Duodenase is a 29-kDa serine endopeptidase that displays selective trypsin- and chymotrypsin-like substrate specificity. This enzyme has been localized to epitheliocytes of Brunner's glands, and as described here, to mast cells within the intestinal mucosa and lungworm-infected lung, implying an important additional role in inflammation and tissue remodelling. In primary cultures of pulmonary artery fibroblasts, duodenase induced a concentration-dependent increase in [3H]thymidine incorporation with a maximal effect observed at 30 nm. Pretreating duodenase with soybean trypsin inhibitor abolished DNA synthesis, confirming that proteolytic activity was an essential requirement for this response. PAR1, PAR2 and PAR4 activating peptides were unable to induce [3H]thymidine incorporation in pulmonary artery fibroblasts. Likewise, pretreatment of fibroblasts with TNFalpha, known to up-regulate PAR2 expression in other systems, and IL-1beta, did not enhance the potential of duodenase to induce DNA synthesis.
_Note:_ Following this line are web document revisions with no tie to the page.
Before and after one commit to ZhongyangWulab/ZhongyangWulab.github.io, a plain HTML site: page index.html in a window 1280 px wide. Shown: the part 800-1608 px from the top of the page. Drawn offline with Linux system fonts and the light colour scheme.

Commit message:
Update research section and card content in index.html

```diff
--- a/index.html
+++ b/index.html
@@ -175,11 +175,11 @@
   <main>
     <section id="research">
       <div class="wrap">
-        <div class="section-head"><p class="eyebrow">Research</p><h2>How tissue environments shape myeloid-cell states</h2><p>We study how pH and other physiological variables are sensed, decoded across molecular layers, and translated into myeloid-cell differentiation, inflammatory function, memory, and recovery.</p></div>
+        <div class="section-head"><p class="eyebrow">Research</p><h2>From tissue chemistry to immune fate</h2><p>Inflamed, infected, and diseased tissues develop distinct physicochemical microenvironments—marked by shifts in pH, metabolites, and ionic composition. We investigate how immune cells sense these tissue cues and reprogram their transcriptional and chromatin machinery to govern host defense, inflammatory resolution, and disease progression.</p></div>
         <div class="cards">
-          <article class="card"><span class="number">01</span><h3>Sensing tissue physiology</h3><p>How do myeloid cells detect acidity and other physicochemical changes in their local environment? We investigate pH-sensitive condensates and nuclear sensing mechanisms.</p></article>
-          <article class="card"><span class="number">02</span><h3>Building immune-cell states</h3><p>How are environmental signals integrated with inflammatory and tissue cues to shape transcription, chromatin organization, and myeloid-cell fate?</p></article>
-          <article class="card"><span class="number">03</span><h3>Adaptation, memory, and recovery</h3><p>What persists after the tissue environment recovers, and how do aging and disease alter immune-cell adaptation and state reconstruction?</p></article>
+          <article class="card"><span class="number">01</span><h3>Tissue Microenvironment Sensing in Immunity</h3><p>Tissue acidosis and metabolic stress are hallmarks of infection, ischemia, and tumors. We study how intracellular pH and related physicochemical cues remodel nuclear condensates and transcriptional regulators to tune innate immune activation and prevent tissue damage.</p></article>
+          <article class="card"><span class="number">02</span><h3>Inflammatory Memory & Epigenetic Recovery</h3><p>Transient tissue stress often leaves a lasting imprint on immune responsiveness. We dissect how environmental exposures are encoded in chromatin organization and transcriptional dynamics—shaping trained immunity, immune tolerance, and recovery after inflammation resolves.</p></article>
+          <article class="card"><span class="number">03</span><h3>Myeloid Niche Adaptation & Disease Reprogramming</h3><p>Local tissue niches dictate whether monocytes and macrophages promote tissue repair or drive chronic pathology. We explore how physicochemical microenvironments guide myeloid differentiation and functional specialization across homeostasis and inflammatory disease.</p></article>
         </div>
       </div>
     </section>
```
Furthermore, duodenase increased GTPgammaS binding to fibroblast membranes indicating that a G-protein-coupled receptor may mediate the effects of duodenase. Duodenase-induced DNA synthesis and GTPgammaS binding were both found to be inhibited by pertussis toxin, implying a role for Gi/o. Selective inhibitors of MEK1 (PD98059) and protein kinase C (GF109203X) only partially inhibited duodenase-induced DNA synthesis, but both wortmannin (100 nm) and LY294002 (10 microm) inhibited this response completely, indicating a key role for PtdIns 3-kinase. Furthermore, duodenase induced a 2.3 plus minus 0.1-fold increase in PtdIns 3-kinase activity in p85 immunoprecipitates, which was sensitive to inhibition by wortmannin. These results suggest that duodenase can induce pulmonary artery fibroblast DNA synthesis in a PtdIns 3-kinase-dependent manner via a G-protein-coupled receptor which is activated by a proteolytic mechanism.
- protease-activated receptor
- phosphoinositide 3-kinase